Work request: On the basis of the records below, report how many lines contain the word "check". Nothing else should be given.

Information:
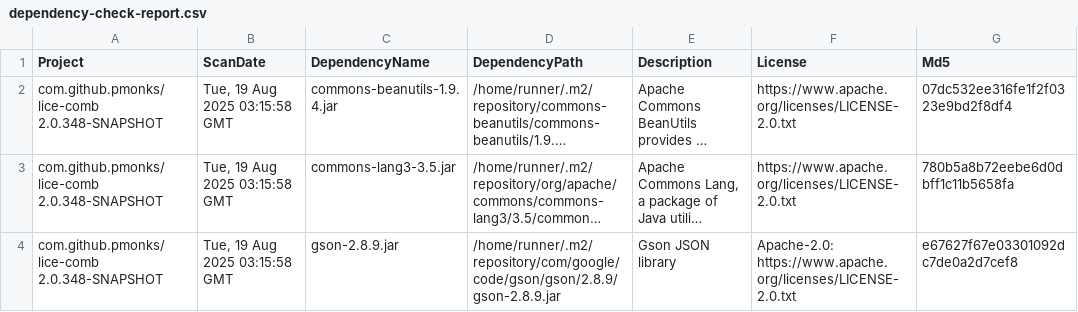
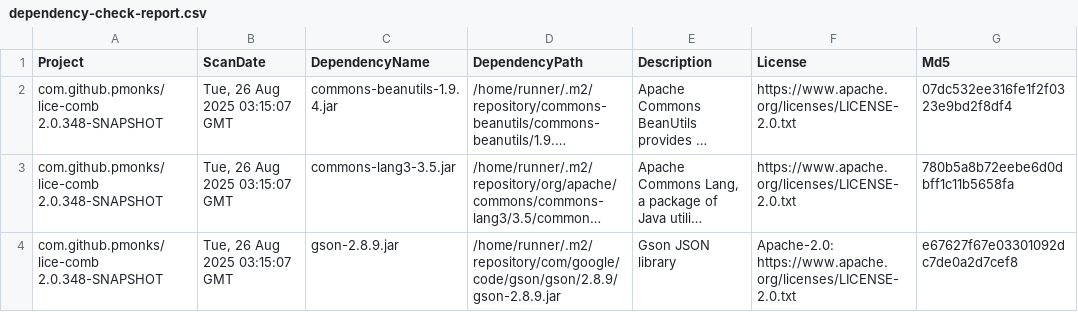
Before and after one commit to pmonks/lice-comb, a CSV file: nvd/dependency-check-report.csv, drawn as a sheet; only a part is shown; long unchanged cells end in …; the diff names each change by its address in the sheet, - before the commit and + after, or states it on an @@ line.

```diff
--- a/nvd/dependency-check-report.csv
+++ b/nvd/dependency-check-report.csv
-B2:B4 (ScanDate): Tue, 19 Aug 2025 03:15:58 GMT
+B2:B4 (ScanDate): Tue, 26 Aug 2025 03:15:07 GMT
```
Also changed, not shown: 8 other files.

Written response: 3